We recall this classic-of-classics in the wake of the horror in Paris. The soccer fans leaving the bombed-out stadium did it: Marchons, marchons! Qu’un sang impur Abreuve nos sillons ! (Take note, Australia: La Marseillaise – now, that’s a national anthem for you).
And in the best ‘B’ film ever made*, Paul Henreid leads the band and crowd in Rick’s Café in a rousing version, drowning out nasty Conrad Veidt’s Teutonic warbling “Die Wacht am Rhein”.
What a cast – Humphrey Bogart as Rick (nationality: drunkard – disposition: noble), Ingrid Bergman (his luminous ex-flame, Ilsa), Paul Henreid perfect as driven and brave anti-fascist crusader Victor Lazlo, Claude Rains as the silky, unscrupulous and ultimately patriotic French Captain, Conrad Veidt (magnificently haughty and menacing as Major Strasser), Peter Lorre, Sydney Greenstreet, Dooley Wilson, et al) – and what a script. Director Curtiz gets the look just right, doesn’t fuss too much with the plot, lays into the Nazis at every opportunity and lets a hail of killer lines do the work:
“I came to Casablanca for the waters.” “But there are no waters.” “I was misinformed.”
“Of all the gin joints in all the towns in all the world…she walks in to mine.”

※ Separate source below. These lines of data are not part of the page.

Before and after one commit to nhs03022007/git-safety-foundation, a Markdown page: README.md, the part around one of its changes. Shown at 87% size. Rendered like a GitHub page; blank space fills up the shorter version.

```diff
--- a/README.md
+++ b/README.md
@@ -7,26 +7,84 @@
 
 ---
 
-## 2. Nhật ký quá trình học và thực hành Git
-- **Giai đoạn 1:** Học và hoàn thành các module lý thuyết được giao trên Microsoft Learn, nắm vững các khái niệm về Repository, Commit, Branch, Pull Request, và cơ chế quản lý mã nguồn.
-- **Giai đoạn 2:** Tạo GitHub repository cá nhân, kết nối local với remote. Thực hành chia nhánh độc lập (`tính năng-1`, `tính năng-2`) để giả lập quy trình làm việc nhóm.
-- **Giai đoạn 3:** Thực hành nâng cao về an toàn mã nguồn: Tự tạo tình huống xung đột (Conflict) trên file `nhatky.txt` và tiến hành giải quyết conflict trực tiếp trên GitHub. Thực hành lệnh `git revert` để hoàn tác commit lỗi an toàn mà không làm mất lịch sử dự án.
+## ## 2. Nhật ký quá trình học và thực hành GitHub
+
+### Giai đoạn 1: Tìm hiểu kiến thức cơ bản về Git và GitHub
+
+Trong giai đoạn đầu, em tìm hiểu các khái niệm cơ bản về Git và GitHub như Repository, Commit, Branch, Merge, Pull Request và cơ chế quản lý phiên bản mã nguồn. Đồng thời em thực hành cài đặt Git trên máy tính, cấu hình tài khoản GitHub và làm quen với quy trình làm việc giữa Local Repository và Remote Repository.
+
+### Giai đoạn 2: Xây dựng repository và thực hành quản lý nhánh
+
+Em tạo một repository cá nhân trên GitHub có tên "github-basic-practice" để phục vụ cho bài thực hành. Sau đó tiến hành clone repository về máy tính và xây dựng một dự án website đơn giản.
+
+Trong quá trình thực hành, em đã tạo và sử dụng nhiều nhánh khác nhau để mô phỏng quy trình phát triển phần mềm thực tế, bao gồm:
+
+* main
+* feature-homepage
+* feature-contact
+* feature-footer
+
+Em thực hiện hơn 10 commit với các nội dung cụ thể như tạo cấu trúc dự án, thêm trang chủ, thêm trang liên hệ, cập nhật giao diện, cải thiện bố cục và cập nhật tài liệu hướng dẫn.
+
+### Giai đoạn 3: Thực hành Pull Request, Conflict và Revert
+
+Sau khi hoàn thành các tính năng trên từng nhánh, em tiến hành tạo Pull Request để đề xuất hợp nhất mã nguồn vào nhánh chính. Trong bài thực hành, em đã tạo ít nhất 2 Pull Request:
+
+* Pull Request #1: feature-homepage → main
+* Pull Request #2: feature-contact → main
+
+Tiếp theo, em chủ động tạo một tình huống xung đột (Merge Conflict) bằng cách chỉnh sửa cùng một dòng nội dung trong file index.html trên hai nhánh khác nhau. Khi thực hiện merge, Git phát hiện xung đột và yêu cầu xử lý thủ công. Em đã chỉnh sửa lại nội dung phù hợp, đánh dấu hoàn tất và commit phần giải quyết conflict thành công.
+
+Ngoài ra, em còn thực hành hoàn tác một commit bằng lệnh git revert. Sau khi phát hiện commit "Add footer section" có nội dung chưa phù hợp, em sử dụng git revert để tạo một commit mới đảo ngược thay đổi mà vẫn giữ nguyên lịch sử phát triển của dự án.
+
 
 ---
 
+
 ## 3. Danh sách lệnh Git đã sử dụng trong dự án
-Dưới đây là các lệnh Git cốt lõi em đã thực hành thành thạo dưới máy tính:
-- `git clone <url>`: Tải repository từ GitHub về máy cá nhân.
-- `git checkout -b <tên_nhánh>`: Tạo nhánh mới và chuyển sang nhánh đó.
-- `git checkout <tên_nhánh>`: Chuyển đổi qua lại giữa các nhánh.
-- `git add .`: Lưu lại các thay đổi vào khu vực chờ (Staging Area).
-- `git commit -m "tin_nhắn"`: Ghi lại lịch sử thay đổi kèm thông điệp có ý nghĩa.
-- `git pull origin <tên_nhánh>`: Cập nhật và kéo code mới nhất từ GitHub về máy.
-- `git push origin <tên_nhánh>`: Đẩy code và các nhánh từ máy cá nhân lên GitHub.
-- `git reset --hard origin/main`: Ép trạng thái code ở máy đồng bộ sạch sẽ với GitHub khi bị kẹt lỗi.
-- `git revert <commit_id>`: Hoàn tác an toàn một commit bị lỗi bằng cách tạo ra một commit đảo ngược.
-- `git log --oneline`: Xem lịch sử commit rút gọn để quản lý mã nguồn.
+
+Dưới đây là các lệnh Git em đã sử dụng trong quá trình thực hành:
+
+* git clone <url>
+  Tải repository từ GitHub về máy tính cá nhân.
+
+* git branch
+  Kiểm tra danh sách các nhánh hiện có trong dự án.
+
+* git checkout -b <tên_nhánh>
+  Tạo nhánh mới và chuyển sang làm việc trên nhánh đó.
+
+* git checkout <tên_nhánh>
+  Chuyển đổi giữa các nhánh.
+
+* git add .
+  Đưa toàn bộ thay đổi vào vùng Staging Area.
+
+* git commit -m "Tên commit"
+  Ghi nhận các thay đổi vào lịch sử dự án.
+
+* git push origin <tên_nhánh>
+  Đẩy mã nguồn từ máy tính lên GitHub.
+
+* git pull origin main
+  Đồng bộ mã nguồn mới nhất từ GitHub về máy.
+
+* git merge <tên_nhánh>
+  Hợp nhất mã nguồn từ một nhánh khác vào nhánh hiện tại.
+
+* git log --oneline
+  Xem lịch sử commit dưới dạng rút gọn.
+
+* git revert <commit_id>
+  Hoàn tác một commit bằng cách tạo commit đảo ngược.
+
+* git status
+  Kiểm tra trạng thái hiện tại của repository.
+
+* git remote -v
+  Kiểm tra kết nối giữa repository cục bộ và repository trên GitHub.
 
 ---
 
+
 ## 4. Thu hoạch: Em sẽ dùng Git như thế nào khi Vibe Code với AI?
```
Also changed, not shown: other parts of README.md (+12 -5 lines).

“You despise me, don’t you?” “If I gave you any thought, I probably would.”
“I don’t object to a parasite; I object to a cut-rate one”.

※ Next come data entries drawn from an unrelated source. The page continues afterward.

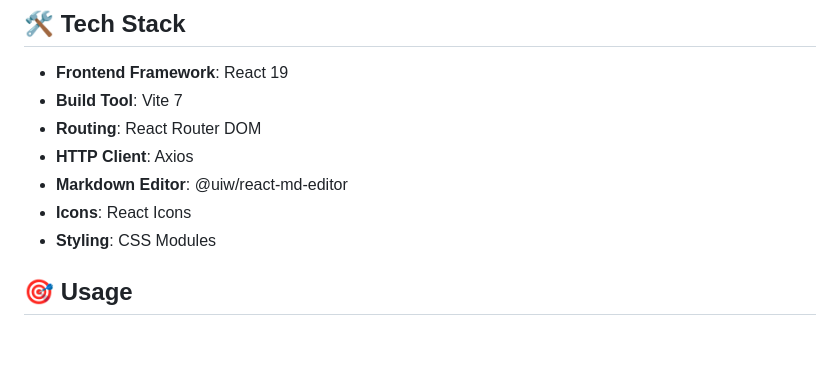
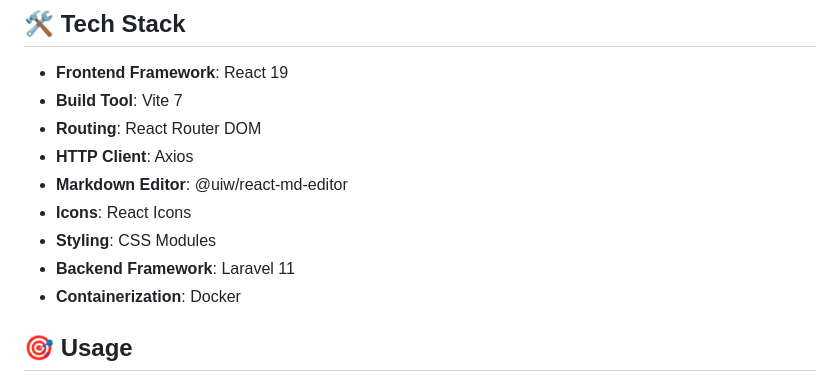
Before and after one commit to Zen121212/time-capsule, a Markdown page: README.md, the part around the change. Drawn GitHub-style; blank space fills up the shorter version.

```diff
--- a/README.md
+++ b/README.md
@@ -85,6 +85,8 @@ npm run preview
 - **Markdown Editor**: @uiw/react-md-editor
 - **Icons**: React Icons
 - **Styling**: CSS Modules
+- **Backend Framework**: Laravel 11
+- **Containerization**: Docker
 
 ## 🎯 Usage
 
```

“Here’s looking at you, kid.”
“We’ll always have Paris”
“You’ll have to think for both of us.”
“It doesn’t take much to see that the problems of three little people don’t amount to a hill of beans in this crazy world.”
Captain Renault is “just like any other man only more so.”

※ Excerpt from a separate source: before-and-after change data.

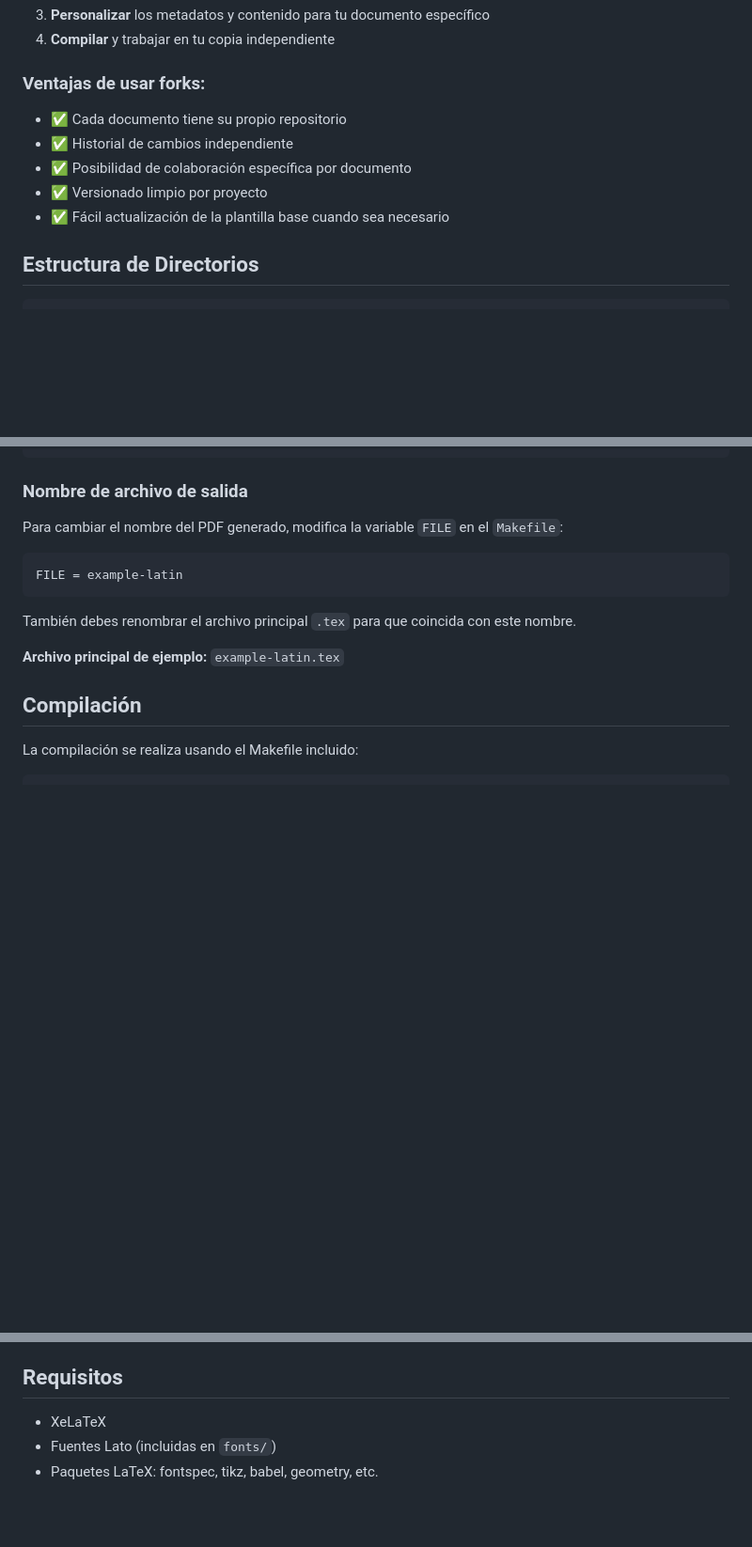
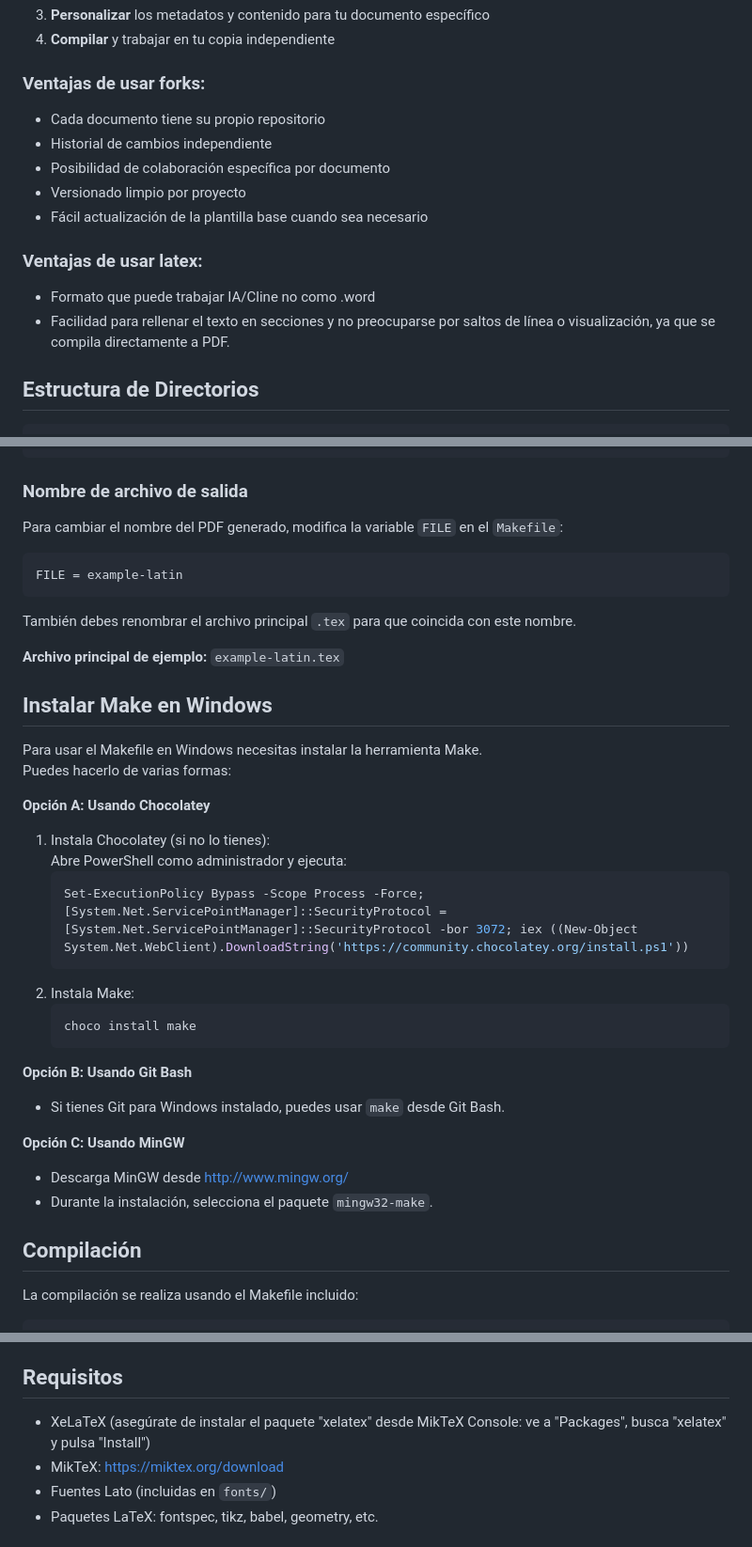
Before and after one commit to javierludena/plantilla-latex-documento, a Markdown page: README.md, 3 parts joined by grey strips. Shown: that part at 94% size. GitHub-like rendering; blank space fills up the shorter version.

Commit message:
Actualiza README.md: instrucciones completas para instalación y compilación en Windows

````diff
--- a/README.md
+++ b/README.md
@@ -24,11 +24,15 @@ Esta plantilla está **diseñada específicamente para propuestas comerciales**,
 4. **Compilar** y trabajar en tu copia independiente
 
 ### Ventajas de usar forks:
-- ✅ Cada documento tiene su propio repositorio
-- ✅ Historial de cambios independiente
-- ✅ Posibilidad de colaboración específica por documento
-- ✅ Versionado limpio por proyecto
-- ✅ Fácil actualización de la plantilla base cuando sea necesario
+- Cada documento tiene su propio repositorio
+- Historial de cambios independiente
+- Posibilidad de colaboración específica por documento
+- Versionado limpio por proyecto
+- Fácil actualización de la plantilla base cuando sea necesario
+
+### Ventajas de usar latex:
+- Formato que puede trabajar IA/Cline no como .word
+- Facilidad para rellenar el texto en secciones y no preocuparse por saltos de línea o visualización, ya que se compila directamente a PDF.
 
 ## Estructura de Directorios
 
@@ -78,6 +82,29 @@ FILE = example-latin
 También debes renombrar el archivo principal `.tex` para que coincida con este nombre.
 
 **Archivo principal de ejemplo:** `example-latin.tex`
+
+## Instalar Make en Windows
+
+Para usar el Makefile en Windows necesitas instalar la herramienta Make.
+Puedes hacerlo de varias formas:
+
+**Opción A: Usando Chocolatey**
+1. Instala Chocolatey (si no lo tienes):
+   Abre PowerShell como administrador y ejecuta:
+   ```powershell
+   Set-ExecutionPolicy Bypass -Scope Process -Force; [System.Net.ServicePointManager]::SecurityProtocol = [System.Net.ServicePointManager]::SecurityProtocol -bor 3072; iex ((New-Object System.Net.WebClient).DownloadString('https://community.chocolatey.org/install.ps1'))
+   ```
+2. Instala Make:
+   ```powershell
+   choco install make
+   ```
+
+**Opción B: Usando Git Bash**
+- Si tienes Git para Windows instalado, puedes usar `make` desde Git Bash.
+
+**Opción C: Usando MinGW**
+- Descarga MinGW desde http://www.mingw.org/
+- Durante la instalación, selecciona el paquete `mingw32-make`.
 
 ## Compilación
 
@@ -144,7 +171,8 @@ make all      # Limpia y compila
 
 ## Requisitos
 
-- XeLaTeX
+- XeLaTeX (asegúrate de instalar el paquete "xelatex" desde MikTeX Console: ve a "Packages", busca "xelatex" y pulsa "Install")
+- MikTeX: https://miktex.org/download
 - Fuentes Lato (incluidas en `fonts/`)
 - Paquetes LaTeX: fontspec, tikz, babel, geometry, etc.
 
````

“I told my men to be especially destructive.”
“Round up the usual suspects.”
“I think this is the beginning of a beautiful friendship.”